The Timber Creek Townhomes Pond in Eden Prairie that required sediment removal
The pond sediment dredge that created a pond sediment slurry pumped to the sediment dewatering bags
Sediment dewatering bags used to consolidate sediment prior to filling with dredge sludge
Sediment dewatering bags during the dredge sludge dewatering process
Dewatered sediment

Stormwater wet ponds are one of the most widely used practices to capture particulate pollutants in stormwater runoff in Minnesota. Stormwater ponds are designed to capture particulates in stormwater by routing stormwater through the pond and settling out suspended solids and associated pollutants. Because the ponds are designed to accumulate sediment to protect downstream water bodies, they will slowly fill in and lose their original capacity to remove suspended sediments. Consequently, stormwater ponds often require excavation to remove accumulated sediments and restore the pond’s original capacity. The settling process sometimes results in pond sediments high in heavy metals and Polycyclic Aromatic Hydrocarbons (PAHs) which require special handling and disposal. Pond excavation can be highly intrusive to local landowners often damaging local landscaping or requiring mature tree removal. For this reason, there is a need for less intrusive excavation methods.

The Timber Creek Townhomes, located in north central Eden Prairie, included a stormwater pond to protect downstream water bodies from increased particulate runoff from impervious surfaces associated with the development. In 2012, the pond was surveyed as a part of the City’s MS4 (Municipal Separate Storm Sewer System) program and determined to have lost capacity because of particulate settling since construction. The City proposed to remove 800 cubic yards of sediment to restore the settling capacity of the pond.
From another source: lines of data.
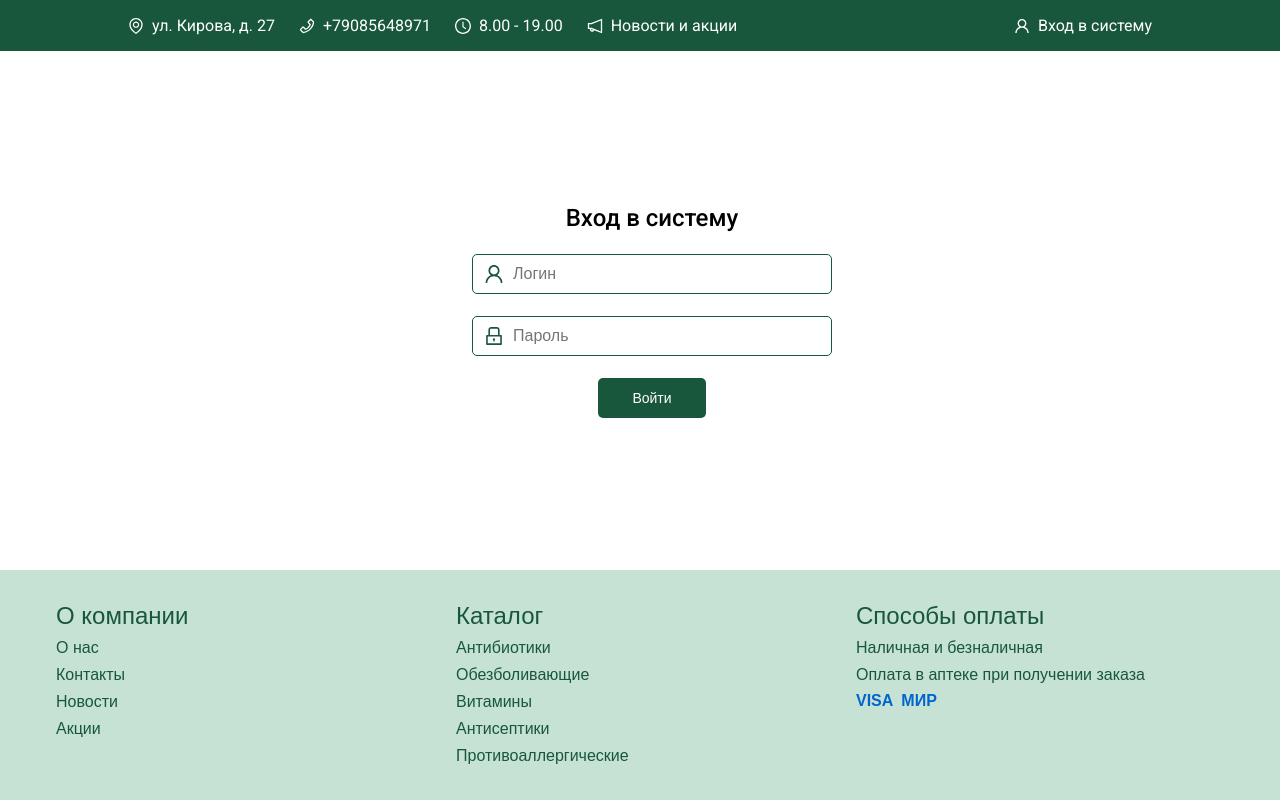
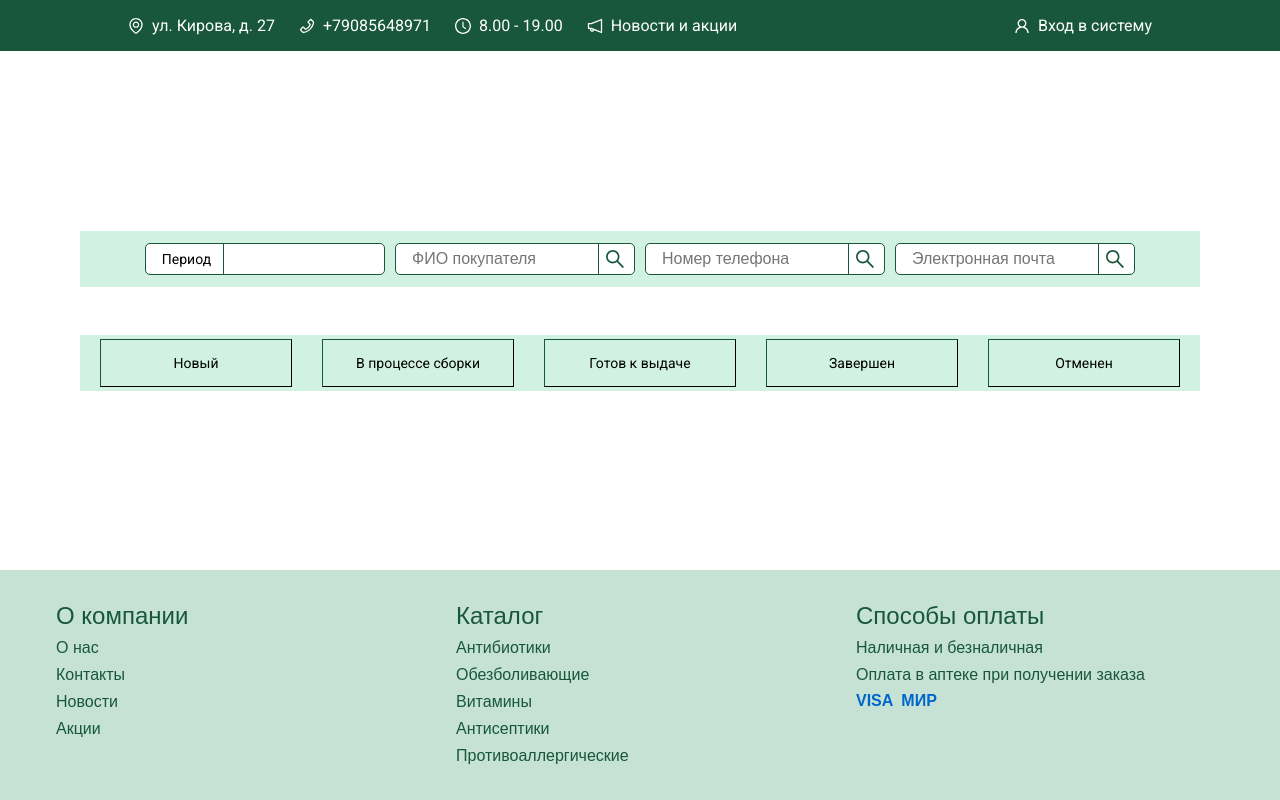
Before and after one commit to SashkaMashina/pharmacy-app, a Next.js app in the folder frontend/: page / in a window 1280 px wide. Built offline with nearby package versions, Linux system fonts and the light colour scheme.

Commit message:
make Resech Component + OrderAdmin page

```diff
--- a/frontend/components/Button/Button.module.css
+++ b/frontend/components/Button/Button.module.css
@@ -1,46 +1,56 @@
-.button {
-    display: inline-block;
-    box-sizing: border-box;
-    padding: 10px;
-    cursor: pointer;
-    text-align: center;
-    border: none;
-    border-radius: 5px;
-    font-size: 14px;
-    transition: all 0.2s;
+.form {
+  display: flex;
+  max-width: 500px;
+  gap: 12px;
 }
 
-.green {
-    color: var(--white);
-    background-color: var(--green);
-
+.searchContainer {
+  display: flex;
+  width: 100%;
+  gap: 8px;
 }
 
-.green svg {
-    fill: var(--white);
+.inputGroup {
+  flex-grow: 1;
 }
 
-.green:hover {
-    background-color: var(--green-hover);
+.input {
+  padding: 12px 16px;
+  font-size: 16px;
+  transition: border 0.3s;
+  border-radius: 5px;
+  border: 1px solid var(--green);
+  width: 100%;
+  height: 40px;
 }
 
-.green:active {
-    background-color: var(--green-click);
+.input:focus {
+  border-color: var(--green-dark);
+  outline: none;
+}
+
+.error {
+  color: var(--error);
+  font-size: 0.875rem;
+  margin-top: -0.5rem;
+}
+
+.searchButton {
+  height: 40px;
+  padding: 0 16px;
+  display: flex;
+  align-items: center;
+  gap: 8px;
+}
+
+.searchIcon {
+  color: white;
 }
 
 .ghost {
-    color: var(--black);
-    background: none;
-    border: 1px solid var(--gray-light);
+    border-color: var(--green);
+    background: transparent;
+    font-family: var(--font-family);
+    font-size: 14px;
+    border-width: 1px;
 }
-
-
-.arrow {
-    display: block;
-    margin-left: 10px;
-}
-
-.down {
-    transform: rotate(90deg);
-    transform: all 0.2s;
-}
--- a/frontend/components/Button/Button.props.tsx
+++ b/frontend/components/Button/Button.props.tsx
@@ -3,5 +3,5 @@ import { ButtonHTMLAttributes, DetailedHTMLProps, ReactNode } from "react";
 export interface ButtonProps extends DetailedHTMLProps<ButtonHTMLAttributes<HTMLButtonElement>, HTMLButtonElement> {
     children: ReactNode;
     appearance: 'green' | 'ghost';
-    arrow?: 'right' | 'down' | 'none'
+    icon?: 'search' | 'none'
 }
--- a/frontend/components/Button/Button.tsx
+++ b/frontend/components/Button/Button.tsx
@@ -5,7 +5,7 @@ import styles from'./Button.module.css'
 import cn from 'classnames'
 import { Span } from "next/dist/trace";
 
-export const Button = ({ appearance, arrow = 'none',  children, className, ...props}: ButtonProps): JSX.Element => {
+export const Button = ({ appearance, icon = 'none',  children, className, ...props}: ButtonProps): JSX.Element => {
     return(
         <button
         className={cn(styles.button, className, {
@@ -15,11 +15,10 @@ export const Button = ({ appearance, arrow = 'none',  children, className, ...pr
         {...props}
         >
             {children}
-            {arrow !== 'none' && <span className={cn(styles.arrow, {
-                [styles.down]: arrow == 'down',
-                [styles.right]: arrow == 'right'
+            {icon !== 'none' && <span className={cn(styles.icon, {
+                [styles.search]: icon == 'search'
             })}>
-                <img src="/icons/ArrowRight.svg"></img>
+                <img src="/icons/icon-wrapper.svg"></img>
                 </span>}
         </button>
     )
--- /dev/null
+++ b/frontend/components/Research/Research.module.css
@@ -0,0 +1,82 @@
+.form {
+  max-width: 500px;
+}
+
+.searchContainer {
+  position: relative;
+}
+
+.inputWrapper {
+  display: flex;
+  position: relative;
+}
+
+.input {
+  padding: 12px 50px 12px 16px;
+  font-size: 16px;
+  transition: border 0.3s;
+  border-radius: 5px;
+  border: 1px solid var(--green);
+  width: 240px;
+  height: 32px;
+}
+
+.input:focus {
+  border-color: var(--green-dark);
+  outline: none;
+}
+
+.error {
+  color: var(--error);
+  font-size: 0.875rem;
+  margin-top: 4px;
+}
+
+.searchButton {
+  position: absolute;
+  right: 5px;
+  height: 32px;
+  width: 32px;
+  padding: 0;
+  display: flex;
+  align-items: center;
+  justify-content: center;
+  background: none;
+  border: none;
+  border-left: 1px solid var(--green);
+  border-radius: 0 5px 5px 0;
+  cursor: pointer;
+}
+
+.calendarButton {
+  position: absolute;
+  left: 5px;
+  height: 32px;
+  width: 74px;
+  padding: 0;
+  display: flex;
+  align-items: center;
+  justify-content: center;
+  background: none;
+  border: none;
+  border-right: 1px solid var(--green);
+  border-radius: 5px 0px 0px 5px;
+  cursor: pointer;
+}
+
+.searchButton:hover {
+  background: rgba(0, 0, 0, 0.05);
+}
+
+.searchIcon {
+  color: var(--green);
+  width: 20px;
+  height: 20px;
+}
+
+.icon {
+    color: var(--black);
+    text-align:left;
+    font-size:14px;
+    font-family:var(--font-family);
+}
--- /dev/null
+++ b/frontend/components/Research/Research.tsx
@@ -0,0 +1,64 @@
+import { JSX, useState } from 'react';
+import styles from './Research.module.css';
+import { ResearchProps } from './Research.props';
+import cn from 'classnames';
+import { P } from '../P/P';
+import { Button } from '../Button/Button';
+import Image from 'next/image';
+
+export const Research = ({
+  onSearch,
+  error,
+  className,
+  placeholder,
+  icon,
+  ...props
+}: ResearchProps): JSX.Element => {
+  const [searchQuery, setSearchQuery] = useState('');
+
+  const handleSubmit = (e: React.FormEvent) => {
+    e.preventDefault();
+    onSearch(searchQuery);
+  };
+
+  return (
+    <form
+      onSubmit={handleSubmit}
+      className={cn(styles.form, className)}
+      {...props}
+    >
+      <div className={styles.searchContainer}>
+        <div className={styles.inputWrapper}>
+          <input
+            id="search"
+            type="text"
+            placeholder={placeholder}
+            value={searchQuery}
+            onChange={(e) => setSearchQuery(e.target.value)}
+            className={styles.input}
+            required
+          />
+          <Button
+            className={cn(styles.icon, className, {
+                [styles.searchButton]: icon == 'right',
+                [styles.calendarButton]: icon == 'left',
+            })}
+            appearance="ghost"
+            type="submit"
+          >
+            {icon === "right" ? (
+            <Image
+                src="/icons/icon-wrapper.svg"
+                alt="Поиск"
+                width={20}
+                height={20}
+            />
+            ) : "Период"}
+          </Button>
+        </div>
+      </div>
+
+      {error && <P size="s" className={styles.error}>{error}</P>}
+    </form>
+  );
+};
--- a/frontend/components/index.ts
+++ b/frontend/components/index.ts
@@ -3,3 +3,4 @@ export * from './Button/Button'
 export * from './P/P'
 export * from './Tag/Tag'
 export * from './LoginForm/LoginForm'
+export * from './Research/Research'
--- /dev/null
+++ b/frontend/pages/index.module.css
@@ -0,0 +1,34 @@
+.searchBlock {
+    background-color: var(--medium-green);
+    width: 1120px;
+    height: 56px;
+    display: flex;
+    flex-direction: row;
+    justify-content: center;
+    align-items: center;
+    position: relative;
+    gap: 10px;
+}
+
+.statusBlock {
+    background-color: var(--medium-green);
+    width: 1120px;
+    height: 56px;
+    display: flex;
+    flex-direction: row;
+    justify-content: center;
+    align-items: center;
+    position: relative;
+    gap: 30px;
+    margin-top: 48px;
+}
+
+.container {
+    display: flex;
+    flex-direction: column;
+}
+
+.statusButton {
+    width: 192px;
+    height: 48px;
+}
--- a/frontend/pages/index.tsx
+++ b/frontend/pages/index.tsx
@@ -5,15 +5,31 @@ import { P } from "@/components";
 import { Tag } from "@/components";
 import { Layout, withLayout } from "@/layout/Layout";
 import { LoginForm } from "@/components";
+import {Research} from"@/components"
+import { queryObjects } from "v8";
+import styles from './index.module.css'
 
 function Home(): JSX.Element {
-  const handleLogin = (credentials: { login: string; password: string }) => {
-    console.log('Данные для входа:', credentials);
+  const handleSearch = (query: string) => {
+    console.log('Searching for:', query);
   };
-
   return (
     <>
-      <LoginForm onLogin={handleLogin} />
+    <div className={styles.container}>
+      <div className={styles.searchBlock}>
+        <Research icon="left" onSearch={handleSearch}>ПОИСК</Research>
+        <Research icon="right" placeholder="ФИО покупателя" onSearch={handleSearch}>ПОИСК</Research>
+        <Research icon="right" placeholder="Номер телефона" onSearch={handleSearch}>ПОИСК</Research>
+        <Research icon="right" placeholder="Электронная почта" onSearch={handleSearch}>ПОИСК</Research>
+      </div>
+      <div className={styles.statusBlock}>
+        <Button className={styles.statusButton} appearance="ghost">Новый</Button>
+        <Button className={styles.statusButton} appearance="ghost">В процессе сборки</Button>
+        <Button className={styles.statusButton} appearance="ghost">Готов к выдаче</Button>
+        <Button className={styles.statusButton} appearance="ghost">Завершен</Button>
+        <Button className={styles.statusButton} appearance="ghost">Отменен</Button>
+      </div>
+    </div>
     </>
   );
 }
--- a/frontend/styles/globals.css
+++ b/frontend/styles/globals.css
@@ -5,6 +5,7 @@
   --white: #FFFFFF;
   --green: #18573B;
   --green-light: #C5E2D5;
+  --medium-green: #D1F2E3;
   --font-family: "Roboto", sans-serif;
   --green-hover: #298059;
   --green-click: #113927;
```
Also changed, not shown: frontend/components/Research/Research.props.ts (added, +9 -0 lines), frontend/pages/Auth.tsx (added, +21 -0 lines), frontend/public/icons/icon-wrapper.svg (added).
Pond sediments were determined to have high levels of metals and PAHs requiring careful handling of the sediments and disposal at a facility designed to accept contaminated sediments. The City initiated their internal planning process including department staff from utilities, engineering, water resources, park maintenance and streets to determine the best approach for removing the contaminated pond sediments. As a result of the planning process, the City recognized that the pond would be difficult to access for traditional excavation methods without significant damage to the surrounding property and landscaping including large tree removal. So, the City decided to use a dredging system where pond sediment is transported as a sludge from the pond to sediment dewatering bags located for easy access to transport the dredged sediments to the required disposal location.

Sediment removal for the Timber Creek Townhomes pond was accomplished by dredging the pond and pumping the sediment slurry to the dewatering bags in a designated dewatering area. The dredge utilizes a self-propelled, submersible suction head with a high-volume pump to transport the sludge to the desired dewatering location. While the dredge was able to access most required areas of the pond, dense willow roots prevented access to some areas close to the shore. The designated sediment dewatering area for this project only required the removal of three trees, minimizing the impact to local landscaping. The sediments were dewatered using porous dewatering bags where water can leach out while sediments remain behind, returning the water to the stormwater pond. Once the sediments are dry, they were transported to the required disposal location.

The project was initiated on August 21, 2017 and completed on October 19, 2017. The project took longer than originally anticipated with sediment dewatering requiring more time than planned. The selected sediment dewatering area required stacking the dewatering bags, slowing the dewater process. In the future, a larger sediment dewatering area including more dewatering bags will be considered. Another challenge for the project was access for launching the dredge which had to be lifted into the pond by crane. The City was able to use restoration mats to prevent damage to local lawns and landscaping while still launching the dredge into the pond.

Overall, the project was able to successfully remove 800 cubic yards of contaminated sediments while minimizing the damage to local landscaping and pumping the sediment to an easy access location for transportation to the disposal site. This approach can help mitigate some of the damage typically associated with excavating a pond and improve access options for difficult to reach ponds in need of excavation.

For more information related to Sediment Dewatering and Disposal project, contact Leslie Stovring, Water Resources Coordinator at the City of Eden Prairie:

Project Location: Eden Prairie, MN just south of Ellerdale Lane
Completion Date: October 19, 2017
Entities Involved:

  • Project Assessment and Planning: City of Eden Prairie Departments of Utilities, Engineering, Water Resources, Park Maintenance and Streets.
  • Sediment Dredging, Dewatering, and Disposal: Aquatic Restoration Service, LLC

Project Cost: Total Project Cost: $126,000; Consultant/Design Cost: $40,000 (includes $2,000 sediment testing cost); Contractor Cost: $85,000 (includes $10,000 disposal fee)
Quantitative Outcomes:

  • Sediment Removed: 800 cubic yards.
  • TSS reduction: 330 pounds/year
  • TP reduction: 1.0 pounds/year

This page was last edited on 22 July 2022, at 23:45.